## Revision comparison data
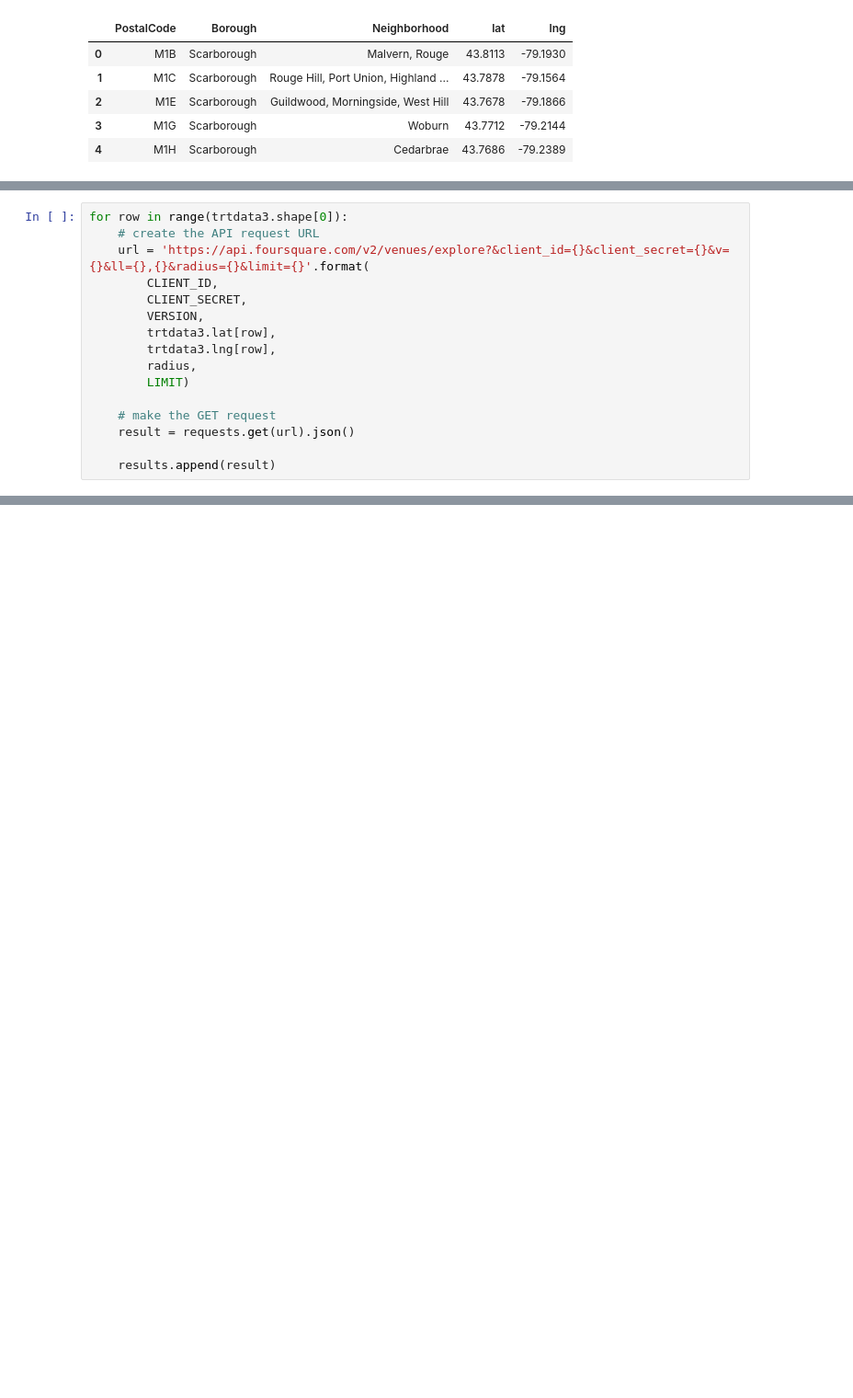
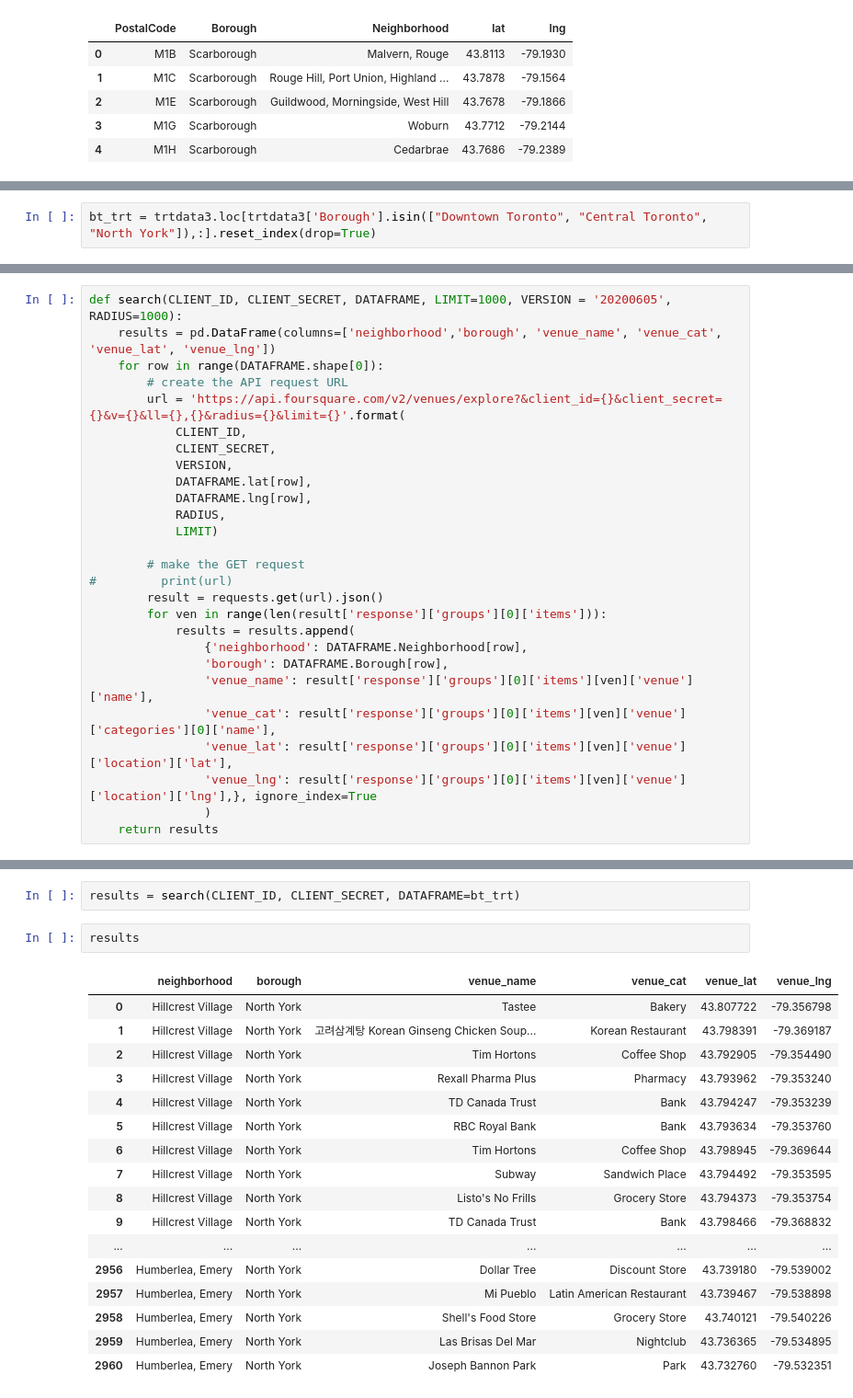
Before and after one commit to couyang24/coursera, a Jupyter notebook: capstone_project.ipynb, the cells around one changed output, grey strips where cells are left out. Shown at 92% size. Saved outputs shown, nothing was run; the diff lists cells and outputs as text; blank space fills up the shorter version.

```diff
--- a/capstone_project.ipynb
+++ b/capstone_project.ipynb
@@ -96,0 +96,2 @@ trtdata3.head()
+# %%
+bt_trt = trtdata3.loc[trtdata3['Borough'].isin(["Downtown Toronto", "Central Toronto", "North York"]),:].reset_index(drop=True)
@@ -97,16 +118,27 @@ trtdata3.head()
 # %%
-for row in range(trtdata3.shape[0]):
-    # create the API request URL
-    url = 'https://api.foursquare.com/v2/venues/explore?&client_id={}&client_secret={}&v={}&ll={},{}&radius={}&limit={}'.format(
-        CLIENT_ID,
-        CLIENT_SECRET,
-        VERSION,
-        trtdata3.lat[row],
-        trtdata3.lng[row],
-        radius,
-        LIMIT)
+def search(CLIENT_ID, CLIENT_SECRET, DATAFRAME, LIMIT=1000, VERSION = '20200605', RADIUS=1000):
+    results = pd.DataFrame(columns=['neighborhood','borough', 'venue_name', 'venue_cat', 'venue_lat', 'venue_lng'])
+    for row in range(DATAFRAME.shape[0]):
+        # create the API request URL
+        url = 'https://api.foursquare.com/v2/venues/explore?&client_id={}&client_secret={}&v={}&ll={},{}&radius={}&limit={}'.format(
+            CLIENT_ID,
+            CLIENT_SECRET,
+            VERSION,
+            DATAFRAME.lat[row],
+            DATAFRAME.lng[row],
+            RADIUS,
+            LIMIT)
 
-    # make the GET request
-    result = requests.get(url).json()
-
-    results.append(result)
+        # make the GET request
+#         print(url)
+        result = requests.get(url).json()
+        for ven in range(len(result['response']['groups'][0]['items'])):
+            results = results.append(
+                {'neighborhood': DATAFRAME.Neighborhood[row],
+                'borough': DATAFRAME.Borough[row],
+                'venue_name': result['response']['groups'][0]['items'][ven]['venue']['name'],
+                'venue_cat': result['response']['groups'][0]['items'][ven]['venue']['categories'][0]['name'],
+                'venue_lat': result['response']['groups'][0]['items'][ven]['venue']['location']['lat'],
+                'venue_lng': result['response']['groups'][0]['items'][ven]['venue']['location']['lng'],}, ignore_index=True
+                )
+    return results
@@ -170,0 +145,22 @@ venues_list
+# %%
+results = search(CLIENT_ID, CLIENT_SECRET, DATAFRAME=bt_trt)
+# %%
+results
+# %% [output]
+|  | neighborhood | borough | venue_name | venue_cat | venue_lat | venue_lng |
+| 0 | Hillcrest Village | North York | Tastee | Bakery | 43.807722 | -79.356798 |
+| 1 | Hillcrest Village | North York | 고려삼계탕 Korean Ginseng Chicken Soup... | Korean Restaurant | 43.798391 | -79.369187 |
+| 2 | Hillcrest Village | North York | Tim Hortons | Coffee Shop | 43.792905 | -79.354490 |
+| 3 | Hillcrest Village | North York | Rexall Pharma Plus | Pharmacy | 43.793962 | -79.353240 |
+| 4 | Hillcrest Village | North York | TD Canada Trust | Bank | 43.794247 | -79.353239 |
+| 5 | Hillcrest Village | North York | RBC Royal Bank | Bank | 43.793634 | -79.353760 |
+| 6 | Hillcrest Village | North York | Tim Hortons | Coffee Shop | 43.798945 | -79.369644 |
+| 7 | Hillcrest Village | North York | Subway | Sandwich Place | 43.794492 | -79.353595 |
+| 8 | Hillcrest Village | North York | Listo's No Frills | Grocery Store | 43.794373 | -79.353754 |
+| 9 | Hillcrest Village | North York | TD Canada Trust | Bank | 43.798466 | -79.368832 |
+| ... | ... | ... | ... | ... | ... | ... |
+| 2956 | Humberlea, Emery | North York | Dollar Tree | Discount Store | 43.739180 | -79.539002 |
+| 2957 | Humberlea, Emery | North York | Mi Pueblo | Latin American Restaurant | 43.739467 | -79.538898 |
+| 2958 | Humberlea, Emery | North York | Shell's Food Store | Grocery Store | 43.740121 | -79.540226 |
+| 2959 | Humberlea, Emery | North York | Las Brisas Del Mar | Nightclub | 43.736365 | -79.534895 |
+| 2960 | Humberlea, Emery | North York | Joseph Bannon Park | Park | 43.732760 | -79.532351 |
```
Also changed, not shown: parts of 13 cells of this notebook.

## Work required
Repeat the data exactly, excluding the pictures.

## Exercise solution
Before and after one commit to couyang24/coursera, a Jupyter notebook: capstone_project.ipynb, the cells around one changed output, grey strips where cells are left out. Shown at 92% size. Saved outputs shown, nothing was run; the diff lists cells and outputs as text; blank space fills up the shorter version.

```diff
--- a/capstone_project.ipynb
+++ b/capstone_project.ipynb
@@ -96,0 +96,2 @@ trtdata3.head()
+# %%
+bt_trt = trtdata3.loc[trtdata3['Borough'].isin(["Downtown Toronto", "Central Toronto", "North York"]),:].reset_index(drop=True)
@@ -97,16 +118,27 @@ trtdata3.head()
 # %%
-for row in range(trtdata3.shape[0]):
-    # create the API request URL
-    url = 'https://api.foursquare.com/v2/venues/explore?&client_id={}&client_secret={}&v={}&ll={},{}&radius={}&limit={}'.format(
-        CLIENT_ID,
-        CLIENT_SECRET,
-        VERSION,
-        trtdata3.lat[row],
-        trtdata3.lng[row],
-        radius,
-        LIMIT)
+def search(CLIENT_ID, CLIENT_SECRET, DATAFRAME, LIMIT=1000, VERSION = '20200605', RADIUS=1000):
+    results = pd.DataFrame(columns=['neighborhood','borough', 'venue_name', 'venue_cat', 'venue_lat', 'venue_lng'])
+    for row in range(DATAFRAME.shape[0]):
+        # create the API request URL
+        url = 'https://api.foursquare.com/v2/venues/explore?&client_id={}&client_secret={}&v={}&ll={},{}&radius={}&limit={}'.format(
+            CLIENT_ID,
+            CLIENT_SECRET,
+            VERSION,
+            DATAFRAME.lat[row],
+            DATAFRAME.lng[row],
+            RADIUS,
+            LIMIT)
 
-    # make the GET request
-    result = requests.get(url).json()
-
-    results.append(result)
+        # make the GET request
+#         print(url)
+        result = requests.get(url).json()
+        for ven in range(len(result['response']['groups'][0]['items'])):
+            results = results.append(
+                {'neighborhood': DATAFRAME.Neighborhood[row],
+                'borough': DATAFRAME.Borough[row],
+                'venue_name': result['response']['groups'][0]['items'][ven]['venue']['name'],
+                'venue_cat': result['response']['groups'][0]['items'][ven]['venue']['categories'][0]['name'],
+                'venue_lat': result['response']['groups'][0]['items'][ven]['venue']['location']['lat'],
+                'venue_lng': result['response']['groups'][0]['items'][ven]['venue']['location']['lng'],}, ignore_index=True
+                )
+    return results
@@ -170,0 +145,22 @@ venues_list
+# %%
+results = search(CLIENT_ID, CLIENT_SECRET, DATAFRAME=bt_trt)
+# %%
+results
+# %% [output]
+|  | neighborhood | borough | venue_name | venue_cat | venue_lat | venue_lng |
+| 0 | Hillcrest Village | North York | Tastee | Bakery | 43.807722 | -79.356798 |
+| 1 | Hillcrest Village | North York | 고려삼계탕 Korean Ginseng Chicken Soup... | Korean Restaurant | 43.798391 | -79.369187 |
+| 2 | Hillcrest Village | North York | Tim Hortons | Coffee Shop | 43.792905 | -79.354490 |
+| 3 | Hillcrest Village | North York | Rexall Pharma Plus | Pharmacy | 43.793962 | -79.353240 |
+| 4 | Hillcrest Village | North York | TD Canada Trust | Bank | 43.794247 | -79.353239 |
+| 5 | Hillcrest Village | North York | RBC Royal Bank | Bank | 43.793634 | -79.353760 |
+| 6 | Hillcrest Village | North York | Tim Hortons | Coffee Shop | 43.798945 | -79.369644 |
+| 7 | Hillcrest Village | North York | Subway | Sandwich Place | 43.794492 | -79.353595 |
+| 8 | Hillcrest Village | North York | Listo's No Frills | Grocery Store | 43.794373 | -79.353754 |
+| 9 | Hillcrest Village | North York | TD Canada Trust | Bank | 43.798466 | -79.368832 |
+| ... | ... | ... | ... | ... | ... | ... |
+| 2956 | Humberlea, Emery | North York | Dollar Tree | Discount Store | 43.739180 | -79.539002 |
+| 2957 | Humberlea, Emery | North York | Mi Pueblo | Latin American Restaurant | 43.739467 | -79.538898 |
+| 2958 | Humberlea, Emery | North York | Shell's Food Store | Grocery Store | 43.740121 | -79.540226 |
+| 2959 | Humberlea, Emery | North York | Las Brisas Del Mar | Nightclub | 43.736365 | -79.534895 |
+| 2960 | Humberlea, Emery | North York | Joseph Bannon Park | Park | 43.732760 | -79.532351 |
```
Also changed, not shown: parts of 13 cells of this notebook.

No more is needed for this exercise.